EXERCISE: Check each line of the entries below for the word "container", and copy the lines that have it.
----------
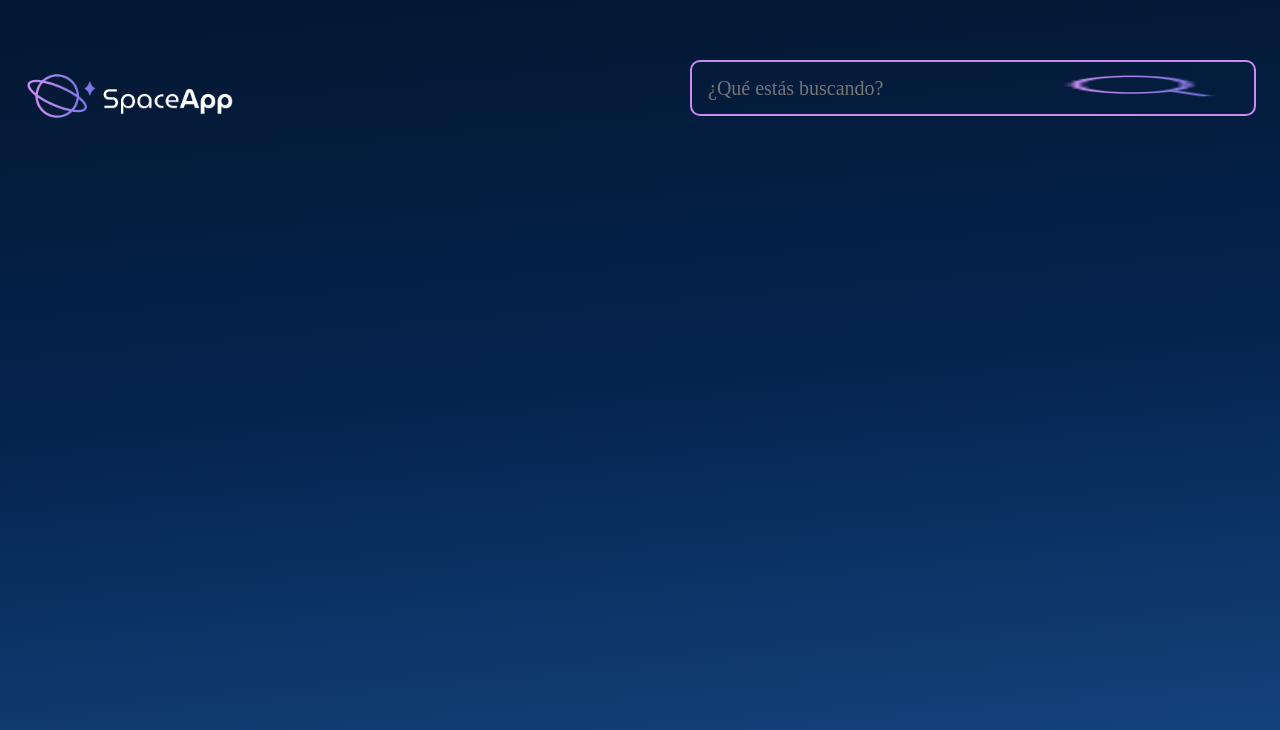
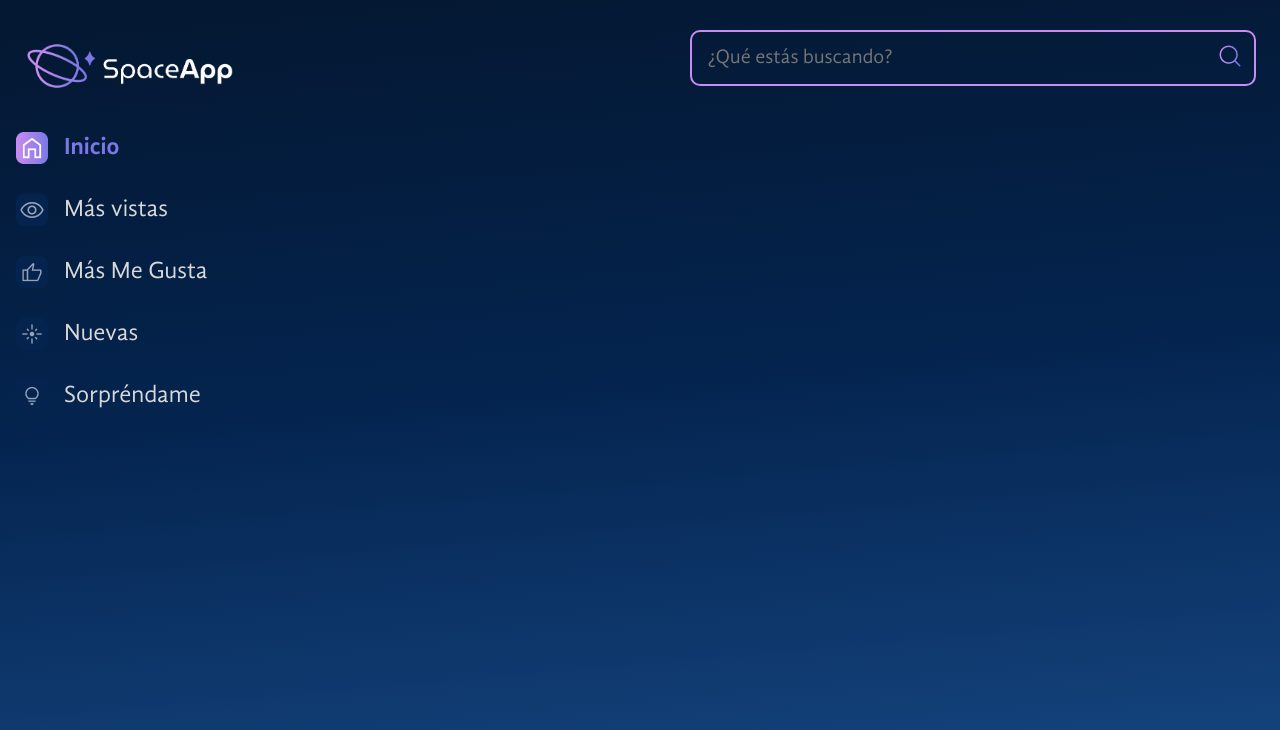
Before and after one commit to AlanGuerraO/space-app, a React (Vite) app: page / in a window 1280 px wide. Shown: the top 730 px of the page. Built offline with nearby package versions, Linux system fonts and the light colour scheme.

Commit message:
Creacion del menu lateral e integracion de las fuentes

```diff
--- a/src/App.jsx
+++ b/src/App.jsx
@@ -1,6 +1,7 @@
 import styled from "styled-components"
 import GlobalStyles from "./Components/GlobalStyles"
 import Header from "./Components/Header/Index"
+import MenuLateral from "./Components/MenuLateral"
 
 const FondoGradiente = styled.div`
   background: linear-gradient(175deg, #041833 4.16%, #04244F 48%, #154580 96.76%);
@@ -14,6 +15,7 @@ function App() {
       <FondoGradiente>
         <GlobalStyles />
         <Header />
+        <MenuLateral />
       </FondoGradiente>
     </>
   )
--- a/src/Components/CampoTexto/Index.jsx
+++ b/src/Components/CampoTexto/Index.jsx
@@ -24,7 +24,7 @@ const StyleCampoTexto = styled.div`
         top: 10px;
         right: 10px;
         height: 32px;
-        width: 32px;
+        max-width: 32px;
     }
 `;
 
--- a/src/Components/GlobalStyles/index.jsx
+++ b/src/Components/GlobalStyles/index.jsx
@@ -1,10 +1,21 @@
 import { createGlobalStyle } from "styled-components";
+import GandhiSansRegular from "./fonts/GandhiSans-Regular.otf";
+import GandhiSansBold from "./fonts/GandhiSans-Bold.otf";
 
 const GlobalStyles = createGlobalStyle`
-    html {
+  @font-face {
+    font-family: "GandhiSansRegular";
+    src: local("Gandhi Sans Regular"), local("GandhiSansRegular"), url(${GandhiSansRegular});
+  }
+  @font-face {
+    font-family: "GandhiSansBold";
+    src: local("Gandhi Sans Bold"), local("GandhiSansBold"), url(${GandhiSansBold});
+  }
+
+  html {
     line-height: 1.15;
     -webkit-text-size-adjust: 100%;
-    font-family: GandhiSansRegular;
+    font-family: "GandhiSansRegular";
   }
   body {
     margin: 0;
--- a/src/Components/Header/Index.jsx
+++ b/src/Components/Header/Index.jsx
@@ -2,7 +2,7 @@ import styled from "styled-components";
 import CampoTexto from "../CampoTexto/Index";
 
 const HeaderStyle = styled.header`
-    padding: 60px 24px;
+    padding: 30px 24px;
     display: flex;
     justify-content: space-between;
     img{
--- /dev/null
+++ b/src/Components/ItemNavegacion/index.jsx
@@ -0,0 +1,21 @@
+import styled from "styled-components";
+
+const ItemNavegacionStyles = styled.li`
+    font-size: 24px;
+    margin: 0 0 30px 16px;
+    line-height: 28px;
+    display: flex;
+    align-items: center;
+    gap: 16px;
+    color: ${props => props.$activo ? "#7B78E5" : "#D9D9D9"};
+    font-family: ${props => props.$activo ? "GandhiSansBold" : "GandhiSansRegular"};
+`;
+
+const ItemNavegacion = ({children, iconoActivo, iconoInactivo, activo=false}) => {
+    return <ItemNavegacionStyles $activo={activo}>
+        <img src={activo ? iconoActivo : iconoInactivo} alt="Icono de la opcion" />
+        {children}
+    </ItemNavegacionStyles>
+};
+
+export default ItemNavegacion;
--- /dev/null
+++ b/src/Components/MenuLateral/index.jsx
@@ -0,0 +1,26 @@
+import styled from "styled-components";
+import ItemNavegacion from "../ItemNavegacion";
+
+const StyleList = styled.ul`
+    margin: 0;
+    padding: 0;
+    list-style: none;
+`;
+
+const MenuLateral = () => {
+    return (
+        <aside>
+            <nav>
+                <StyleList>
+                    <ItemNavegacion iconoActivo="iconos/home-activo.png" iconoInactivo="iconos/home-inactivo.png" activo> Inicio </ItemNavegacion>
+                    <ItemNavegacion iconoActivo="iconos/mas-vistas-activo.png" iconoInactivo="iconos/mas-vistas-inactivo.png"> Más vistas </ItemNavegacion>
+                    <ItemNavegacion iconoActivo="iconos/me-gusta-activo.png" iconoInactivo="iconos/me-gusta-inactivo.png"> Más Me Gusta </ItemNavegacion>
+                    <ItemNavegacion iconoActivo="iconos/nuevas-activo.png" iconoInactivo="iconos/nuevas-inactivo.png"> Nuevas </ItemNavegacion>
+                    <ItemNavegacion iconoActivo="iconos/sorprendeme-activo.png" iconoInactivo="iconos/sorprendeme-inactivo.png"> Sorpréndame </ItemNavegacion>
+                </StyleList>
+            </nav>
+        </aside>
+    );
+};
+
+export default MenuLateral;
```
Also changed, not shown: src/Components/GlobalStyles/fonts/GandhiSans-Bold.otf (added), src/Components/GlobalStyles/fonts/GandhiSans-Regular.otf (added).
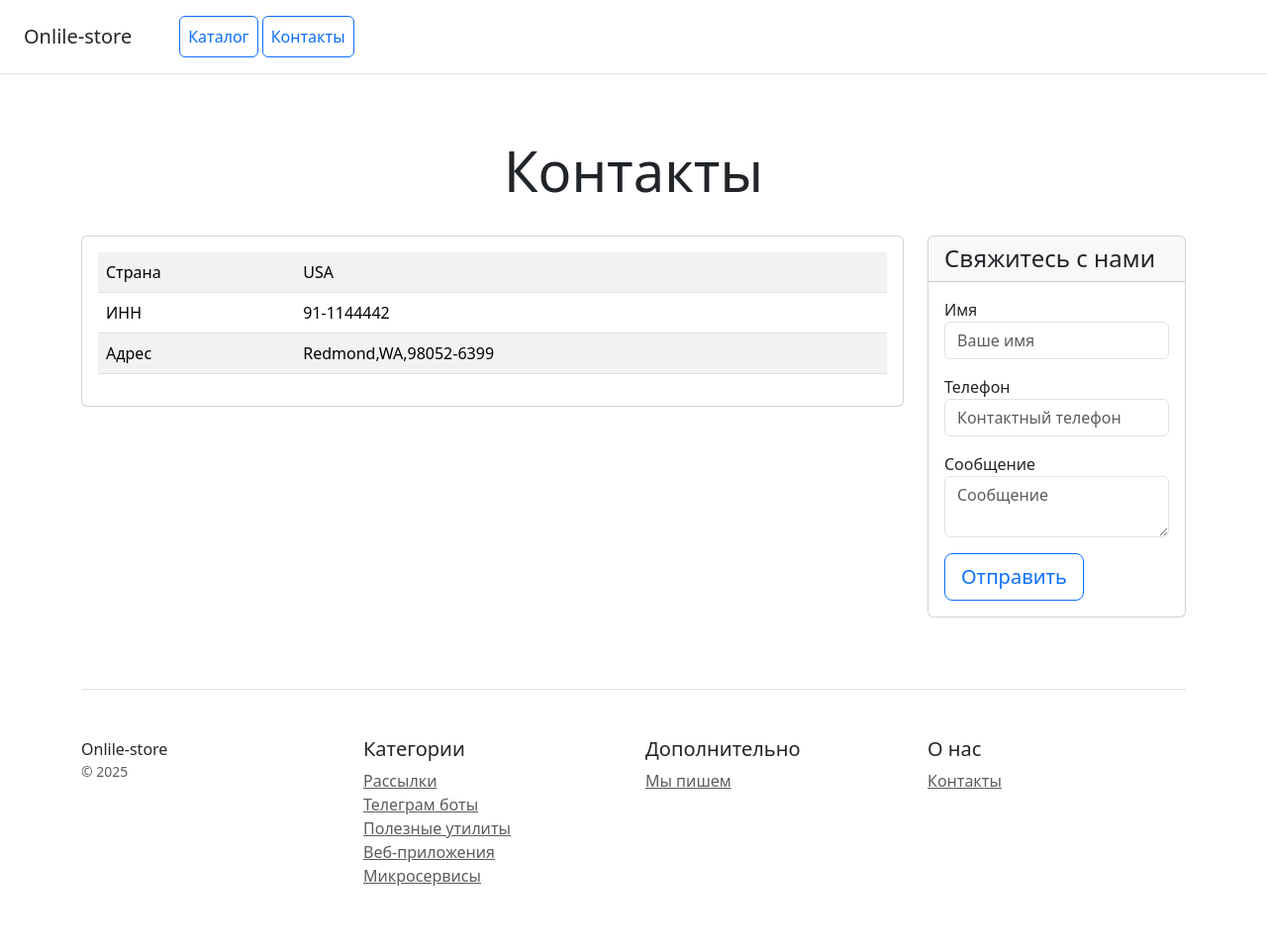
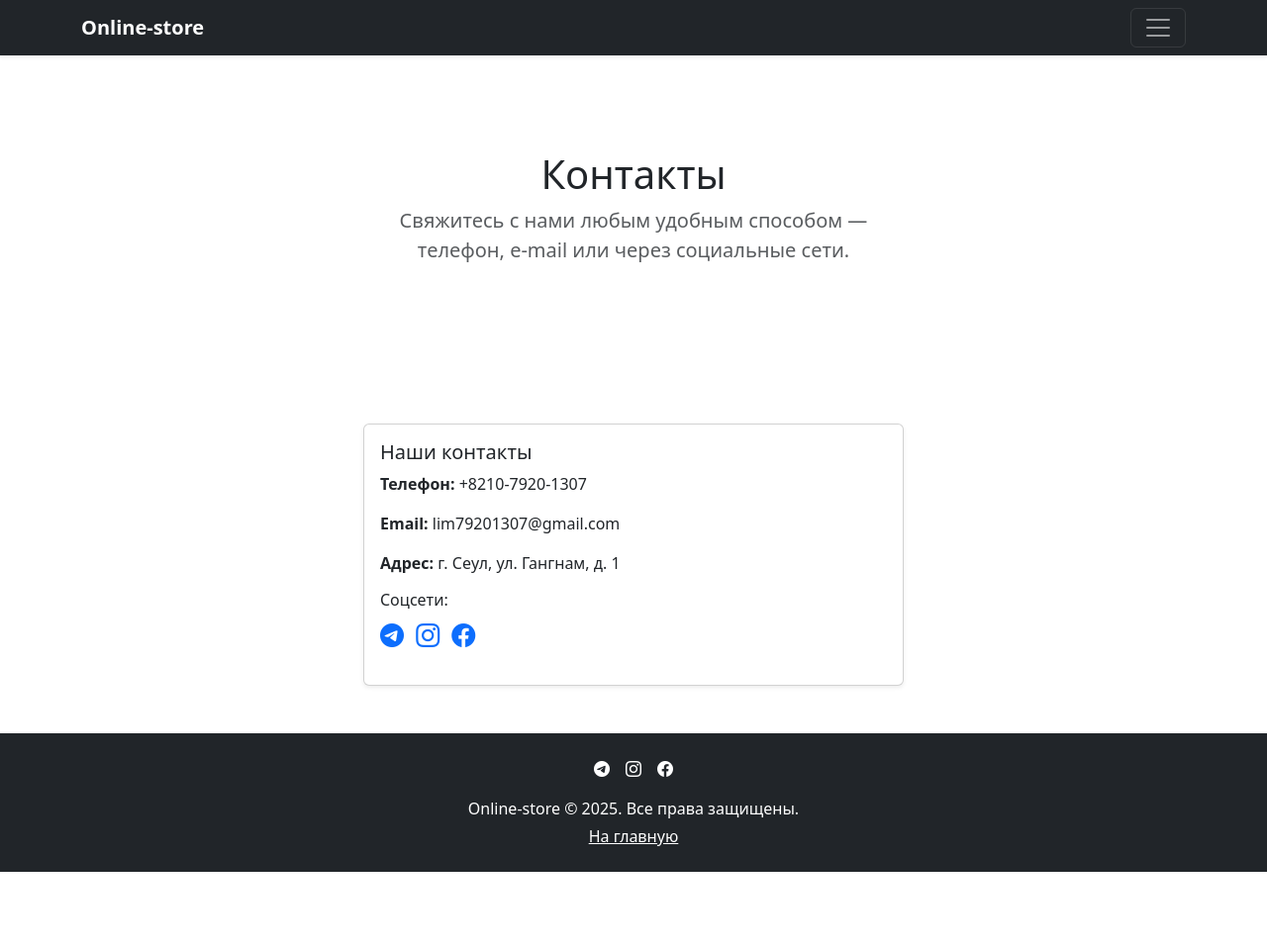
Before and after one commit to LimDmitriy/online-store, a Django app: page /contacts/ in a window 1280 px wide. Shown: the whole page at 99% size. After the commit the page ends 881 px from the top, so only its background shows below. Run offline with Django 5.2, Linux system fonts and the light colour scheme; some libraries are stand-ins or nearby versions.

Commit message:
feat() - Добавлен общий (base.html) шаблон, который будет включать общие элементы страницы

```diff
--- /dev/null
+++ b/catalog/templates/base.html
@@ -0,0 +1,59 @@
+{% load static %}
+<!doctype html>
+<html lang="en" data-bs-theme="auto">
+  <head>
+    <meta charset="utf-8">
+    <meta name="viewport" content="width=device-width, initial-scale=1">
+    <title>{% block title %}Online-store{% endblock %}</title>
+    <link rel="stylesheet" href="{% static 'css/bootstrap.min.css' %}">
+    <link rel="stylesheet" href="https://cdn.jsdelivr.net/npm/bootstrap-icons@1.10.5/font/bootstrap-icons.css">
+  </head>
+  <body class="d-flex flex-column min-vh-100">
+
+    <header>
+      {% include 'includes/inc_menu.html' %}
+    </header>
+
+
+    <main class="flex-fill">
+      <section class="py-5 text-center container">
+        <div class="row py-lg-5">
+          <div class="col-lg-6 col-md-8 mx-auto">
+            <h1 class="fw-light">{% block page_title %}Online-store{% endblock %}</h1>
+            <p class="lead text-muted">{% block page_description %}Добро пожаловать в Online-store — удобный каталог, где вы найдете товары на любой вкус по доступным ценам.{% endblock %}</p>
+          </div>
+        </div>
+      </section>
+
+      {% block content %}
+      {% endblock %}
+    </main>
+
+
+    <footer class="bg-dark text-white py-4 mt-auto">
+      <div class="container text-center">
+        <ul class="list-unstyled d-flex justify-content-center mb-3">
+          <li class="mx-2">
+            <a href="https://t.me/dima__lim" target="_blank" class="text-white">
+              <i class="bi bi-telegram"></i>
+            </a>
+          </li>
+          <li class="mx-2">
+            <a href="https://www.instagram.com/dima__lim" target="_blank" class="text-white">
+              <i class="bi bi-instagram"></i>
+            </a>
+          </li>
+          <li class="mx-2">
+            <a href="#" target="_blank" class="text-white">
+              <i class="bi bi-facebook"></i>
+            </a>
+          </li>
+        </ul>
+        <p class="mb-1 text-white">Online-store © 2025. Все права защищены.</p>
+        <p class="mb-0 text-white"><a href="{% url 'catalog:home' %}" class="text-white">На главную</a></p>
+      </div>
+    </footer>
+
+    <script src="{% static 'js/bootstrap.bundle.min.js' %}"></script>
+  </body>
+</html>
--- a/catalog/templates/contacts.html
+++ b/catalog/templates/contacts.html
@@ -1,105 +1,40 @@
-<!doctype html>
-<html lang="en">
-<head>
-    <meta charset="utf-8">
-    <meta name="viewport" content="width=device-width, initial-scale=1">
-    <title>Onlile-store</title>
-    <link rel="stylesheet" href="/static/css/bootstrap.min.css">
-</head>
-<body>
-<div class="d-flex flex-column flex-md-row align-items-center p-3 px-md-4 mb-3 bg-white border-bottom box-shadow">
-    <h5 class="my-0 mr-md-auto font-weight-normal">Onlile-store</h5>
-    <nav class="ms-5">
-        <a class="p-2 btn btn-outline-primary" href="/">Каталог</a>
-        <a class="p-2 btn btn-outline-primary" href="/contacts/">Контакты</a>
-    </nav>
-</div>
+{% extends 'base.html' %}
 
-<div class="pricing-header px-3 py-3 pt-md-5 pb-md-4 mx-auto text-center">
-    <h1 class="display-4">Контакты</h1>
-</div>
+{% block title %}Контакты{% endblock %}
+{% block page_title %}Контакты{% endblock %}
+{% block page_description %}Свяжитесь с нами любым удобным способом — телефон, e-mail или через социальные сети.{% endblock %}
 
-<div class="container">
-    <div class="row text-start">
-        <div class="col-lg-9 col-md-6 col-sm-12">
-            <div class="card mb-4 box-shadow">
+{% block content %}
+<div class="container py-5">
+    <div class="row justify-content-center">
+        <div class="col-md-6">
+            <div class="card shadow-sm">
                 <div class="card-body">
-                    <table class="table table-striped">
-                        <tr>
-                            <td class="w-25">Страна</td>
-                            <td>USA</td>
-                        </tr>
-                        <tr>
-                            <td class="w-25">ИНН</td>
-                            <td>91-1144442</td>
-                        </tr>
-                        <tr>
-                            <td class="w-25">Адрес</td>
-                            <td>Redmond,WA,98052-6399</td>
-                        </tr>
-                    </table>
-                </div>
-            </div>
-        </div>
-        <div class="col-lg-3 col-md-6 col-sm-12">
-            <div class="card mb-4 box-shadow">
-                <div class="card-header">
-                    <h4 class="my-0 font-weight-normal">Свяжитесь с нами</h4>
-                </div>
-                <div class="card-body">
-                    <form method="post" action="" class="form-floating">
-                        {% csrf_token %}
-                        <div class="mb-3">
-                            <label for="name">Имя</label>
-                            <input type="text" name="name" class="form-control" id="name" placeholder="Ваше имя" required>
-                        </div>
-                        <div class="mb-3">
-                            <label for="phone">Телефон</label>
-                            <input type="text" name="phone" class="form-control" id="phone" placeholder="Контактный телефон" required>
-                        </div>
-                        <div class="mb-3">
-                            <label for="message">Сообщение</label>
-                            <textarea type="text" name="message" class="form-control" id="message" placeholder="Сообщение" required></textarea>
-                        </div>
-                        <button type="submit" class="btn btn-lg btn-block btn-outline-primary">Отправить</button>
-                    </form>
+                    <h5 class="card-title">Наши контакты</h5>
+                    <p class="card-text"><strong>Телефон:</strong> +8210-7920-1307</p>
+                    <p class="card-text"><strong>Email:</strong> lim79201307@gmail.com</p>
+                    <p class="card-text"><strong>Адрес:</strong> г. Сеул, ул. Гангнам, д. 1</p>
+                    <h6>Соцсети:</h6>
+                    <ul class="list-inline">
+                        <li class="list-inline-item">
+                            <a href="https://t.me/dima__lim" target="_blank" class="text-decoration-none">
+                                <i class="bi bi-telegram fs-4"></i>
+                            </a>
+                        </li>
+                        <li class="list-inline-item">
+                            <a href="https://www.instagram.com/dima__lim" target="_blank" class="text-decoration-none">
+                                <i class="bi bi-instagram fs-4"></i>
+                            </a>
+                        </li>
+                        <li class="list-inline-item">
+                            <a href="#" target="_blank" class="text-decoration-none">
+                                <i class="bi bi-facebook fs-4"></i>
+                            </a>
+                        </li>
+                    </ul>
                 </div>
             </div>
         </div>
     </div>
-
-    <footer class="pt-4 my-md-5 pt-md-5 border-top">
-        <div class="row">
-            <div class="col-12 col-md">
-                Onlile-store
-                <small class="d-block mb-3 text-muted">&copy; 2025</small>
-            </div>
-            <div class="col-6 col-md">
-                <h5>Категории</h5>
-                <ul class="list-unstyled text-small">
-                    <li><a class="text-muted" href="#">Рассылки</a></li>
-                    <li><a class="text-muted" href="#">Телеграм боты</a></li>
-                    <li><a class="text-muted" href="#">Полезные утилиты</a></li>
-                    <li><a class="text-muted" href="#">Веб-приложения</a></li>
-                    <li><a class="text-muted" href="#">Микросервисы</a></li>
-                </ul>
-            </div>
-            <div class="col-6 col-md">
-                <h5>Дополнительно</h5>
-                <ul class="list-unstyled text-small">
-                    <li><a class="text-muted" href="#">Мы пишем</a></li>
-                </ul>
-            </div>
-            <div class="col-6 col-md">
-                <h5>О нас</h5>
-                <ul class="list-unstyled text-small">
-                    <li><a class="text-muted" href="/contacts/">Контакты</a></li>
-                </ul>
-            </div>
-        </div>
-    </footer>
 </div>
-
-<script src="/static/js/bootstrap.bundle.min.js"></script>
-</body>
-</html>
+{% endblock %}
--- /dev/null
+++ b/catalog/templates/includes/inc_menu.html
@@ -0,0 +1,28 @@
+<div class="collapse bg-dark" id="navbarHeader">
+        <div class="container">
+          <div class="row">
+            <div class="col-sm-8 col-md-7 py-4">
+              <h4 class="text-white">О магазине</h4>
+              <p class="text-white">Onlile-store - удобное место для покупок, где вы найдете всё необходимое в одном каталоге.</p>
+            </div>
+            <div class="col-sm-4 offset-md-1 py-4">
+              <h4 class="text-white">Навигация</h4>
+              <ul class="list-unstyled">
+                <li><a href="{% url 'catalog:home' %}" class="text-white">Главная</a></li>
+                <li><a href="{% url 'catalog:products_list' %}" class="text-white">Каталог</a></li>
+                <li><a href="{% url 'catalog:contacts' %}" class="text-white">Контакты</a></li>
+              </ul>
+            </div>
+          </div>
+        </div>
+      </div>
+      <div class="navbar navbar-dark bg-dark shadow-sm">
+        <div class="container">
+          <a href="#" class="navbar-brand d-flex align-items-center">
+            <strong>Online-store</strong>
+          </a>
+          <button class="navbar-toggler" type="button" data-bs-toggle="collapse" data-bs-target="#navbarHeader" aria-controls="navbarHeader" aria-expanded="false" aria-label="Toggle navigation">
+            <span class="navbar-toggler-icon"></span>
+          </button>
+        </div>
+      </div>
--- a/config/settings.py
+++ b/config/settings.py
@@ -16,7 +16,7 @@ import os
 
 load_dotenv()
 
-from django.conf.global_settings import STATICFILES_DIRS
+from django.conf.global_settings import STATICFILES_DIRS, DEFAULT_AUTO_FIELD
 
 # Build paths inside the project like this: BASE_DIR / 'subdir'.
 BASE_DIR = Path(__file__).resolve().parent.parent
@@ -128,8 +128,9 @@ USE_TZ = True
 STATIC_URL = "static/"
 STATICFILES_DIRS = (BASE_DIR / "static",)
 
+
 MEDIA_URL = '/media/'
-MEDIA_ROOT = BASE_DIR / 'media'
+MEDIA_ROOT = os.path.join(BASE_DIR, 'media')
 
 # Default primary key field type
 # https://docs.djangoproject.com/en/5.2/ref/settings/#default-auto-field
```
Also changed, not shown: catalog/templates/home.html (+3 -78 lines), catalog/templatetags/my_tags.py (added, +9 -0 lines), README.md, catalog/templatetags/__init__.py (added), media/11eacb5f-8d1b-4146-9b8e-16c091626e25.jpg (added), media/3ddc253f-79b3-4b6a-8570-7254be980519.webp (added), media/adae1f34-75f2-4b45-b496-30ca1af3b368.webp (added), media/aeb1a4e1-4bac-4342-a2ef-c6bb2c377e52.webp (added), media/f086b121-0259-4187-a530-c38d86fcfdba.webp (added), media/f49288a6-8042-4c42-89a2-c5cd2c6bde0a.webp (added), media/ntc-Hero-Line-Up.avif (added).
----------
EXERCISE RESULT:
+      <section class="py-5 text-center container">
+      <div class="container text-center">
-<div class="container">
+<div class="container py-5">
+        <div class="container">
+        <div class="container">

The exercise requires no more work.